Shrinking budgets and an emphasis on testing have pushed arts education to the sidelines. Read what parents can do about it.
Preschool children don't usually study Picasso, but they do if Terry Barrett is around. A professor of art education at Ohio State University, Columbus, Barrett likes to show tots a print of Picasso's semi-abstract painting Lobster and Cat on the Beach. "What do you see?" he asks. "I see a cat," one kid will say. "No, it's a raccoon," another will argue. Barrett probes, asking them to back up their theories with evidence. Once the class determines that the animals are a cat and a lobster, Barrett asks: "What are they doing?" They're fighting, the kids agree. "Ah," says Barrett. "But who's going to win?" The lobster, says one. "How do you know?" asks Barrett. And the discussion goes on.

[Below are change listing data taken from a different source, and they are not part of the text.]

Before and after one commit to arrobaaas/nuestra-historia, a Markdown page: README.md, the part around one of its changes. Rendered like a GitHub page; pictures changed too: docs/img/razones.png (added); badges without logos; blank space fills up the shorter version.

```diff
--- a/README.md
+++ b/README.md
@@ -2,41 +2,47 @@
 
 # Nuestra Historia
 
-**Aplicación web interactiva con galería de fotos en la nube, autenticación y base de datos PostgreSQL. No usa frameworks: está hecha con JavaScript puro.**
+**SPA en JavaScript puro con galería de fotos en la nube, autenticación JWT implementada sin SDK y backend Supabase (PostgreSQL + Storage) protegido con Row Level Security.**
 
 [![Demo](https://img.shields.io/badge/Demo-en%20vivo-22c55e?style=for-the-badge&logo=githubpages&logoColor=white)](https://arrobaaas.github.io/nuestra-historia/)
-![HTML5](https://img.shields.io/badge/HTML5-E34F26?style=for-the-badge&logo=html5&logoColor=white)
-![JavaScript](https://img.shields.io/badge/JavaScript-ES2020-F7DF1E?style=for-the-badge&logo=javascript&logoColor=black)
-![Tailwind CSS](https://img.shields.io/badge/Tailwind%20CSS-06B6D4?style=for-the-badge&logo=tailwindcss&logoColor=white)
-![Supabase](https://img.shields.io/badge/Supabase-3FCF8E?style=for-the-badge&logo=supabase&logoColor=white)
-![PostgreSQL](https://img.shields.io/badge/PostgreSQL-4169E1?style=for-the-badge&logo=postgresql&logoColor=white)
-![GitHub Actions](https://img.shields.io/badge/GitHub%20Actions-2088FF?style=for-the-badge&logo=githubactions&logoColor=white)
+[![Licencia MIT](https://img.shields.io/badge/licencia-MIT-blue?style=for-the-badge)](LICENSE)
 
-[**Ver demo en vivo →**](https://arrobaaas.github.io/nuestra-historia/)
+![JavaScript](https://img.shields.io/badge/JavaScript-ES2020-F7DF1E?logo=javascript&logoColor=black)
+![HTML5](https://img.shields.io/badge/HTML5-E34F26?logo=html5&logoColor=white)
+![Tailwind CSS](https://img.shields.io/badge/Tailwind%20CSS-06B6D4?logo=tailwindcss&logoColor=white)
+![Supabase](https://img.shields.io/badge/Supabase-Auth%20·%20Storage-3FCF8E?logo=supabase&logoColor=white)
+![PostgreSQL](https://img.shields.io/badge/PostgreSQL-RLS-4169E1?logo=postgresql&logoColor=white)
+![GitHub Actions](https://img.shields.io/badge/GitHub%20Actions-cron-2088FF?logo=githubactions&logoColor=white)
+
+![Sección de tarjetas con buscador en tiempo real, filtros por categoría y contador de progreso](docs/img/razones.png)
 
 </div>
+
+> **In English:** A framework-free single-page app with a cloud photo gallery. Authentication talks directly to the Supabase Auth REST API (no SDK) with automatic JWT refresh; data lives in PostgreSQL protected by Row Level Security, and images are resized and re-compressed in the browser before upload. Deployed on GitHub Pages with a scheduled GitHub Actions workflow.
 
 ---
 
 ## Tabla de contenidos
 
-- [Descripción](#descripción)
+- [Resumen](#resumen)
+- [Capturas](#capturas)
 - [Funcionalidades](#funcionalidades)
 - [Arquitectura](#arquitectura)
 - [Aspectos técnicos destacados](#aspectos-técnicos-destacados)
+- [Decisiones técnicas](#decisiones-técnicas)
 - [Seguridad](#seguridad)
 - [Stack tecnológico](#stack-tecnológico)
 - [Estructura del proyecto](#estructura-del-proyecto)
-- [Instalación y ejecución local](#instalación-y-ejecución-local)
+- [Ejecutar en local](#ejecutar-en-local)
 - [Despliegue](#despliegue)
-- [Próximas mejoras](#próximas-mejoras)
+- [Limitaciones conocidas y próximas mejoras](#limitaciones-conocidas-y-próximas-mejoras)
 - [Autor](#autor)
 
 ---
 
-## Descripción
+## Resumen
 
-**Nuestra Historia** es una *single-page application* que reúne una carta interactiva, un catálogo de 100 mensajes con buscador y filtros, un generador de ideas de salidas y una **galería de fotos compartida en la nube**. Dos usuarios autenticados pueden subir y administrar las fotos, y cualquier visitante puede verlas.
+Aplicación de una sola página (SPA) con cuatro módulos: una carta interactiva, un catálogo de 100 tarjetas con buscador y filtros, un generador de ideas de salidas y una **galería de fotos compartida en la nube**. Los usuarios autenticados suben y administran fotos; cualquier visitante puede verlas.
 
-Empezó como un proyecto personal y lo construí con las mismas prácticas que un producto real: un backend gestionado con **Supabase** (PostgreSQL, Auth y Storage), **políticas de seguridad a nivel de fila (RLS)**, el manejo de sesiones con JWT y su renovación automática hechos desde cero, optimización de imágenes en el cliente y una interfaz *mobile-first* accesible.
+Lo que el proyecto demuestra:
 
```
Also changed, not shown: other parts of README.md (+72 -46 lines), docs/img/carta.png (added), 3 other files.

Such sophisticated learning can occur even at the pre-K to fourth-grade levels, say arts educators. Young children might improvise their own opera based on their favorite fairy tale, perhaps in the context of listening to The Magic Flute, says Mike Blakeslee, associate executive director for programs, MENC: The National Association for Music Education. A third-grade class can make a quilt together, studying the history and techniques of quilt-making and discussing what they have made. "Kids like to talk about art," says Barrett. "They just don't have the chance often enough."
A major obstacle to such learning is that not every educator knows how to implement arts standards. Tom Hatfield, executive director, National Art Education Association, remembers a district in a state that required art, music, and theater on a "regular basis." "Every Christmas," says Hatfield, "the kids colored in Christmas trees, sang Christmas carols, and put on a play about the Three Wise Men. And I had principals tell me that this was their regularly scheduled program in art, music, and theater."
It isn't that anyone actively opposes the arts or systematically denies the data linking arts education to better cognitive development and higher SAT and IQ scores. Statements praising arts education have proliferated from the president on down in recent years. "But talk is cheap," says John Mahlmann, executive director, MENC. The problem, he says, lies in values and funding. "People don't think the arts are as important as math and science." Because the arts are undervalued, he says, arts education is rarely assessed and is slighted at budgeting time.
What can parents do to make a difference? Find out what kind of arts education your kids are receiving, and, if it's not enough, ask your school board for more. Some signs that it is enough: a written arts curriculum, with arts textbooks and supplies; art every day, with certified arts specialists visiting once a week; children coming home wanting to make prints and using specialized arts vocabularies.
"They should know the term 'architecture' by second grade," says Laura Chapman, consultant and writer on arts education. "They should know the difference between a sculpture and a statue, which is a sculpture of a person, by fourth grade. They should have color names beyond red and blue, such as blue-green or blue-violet."
Says Nancy Pistone, consultant in arts and education, "The arts are always facing competition with what is perceived as the essentials. It becomes a very localized dilemma of advocacy." In this struggle, says Chapman, "parents have the most leverage."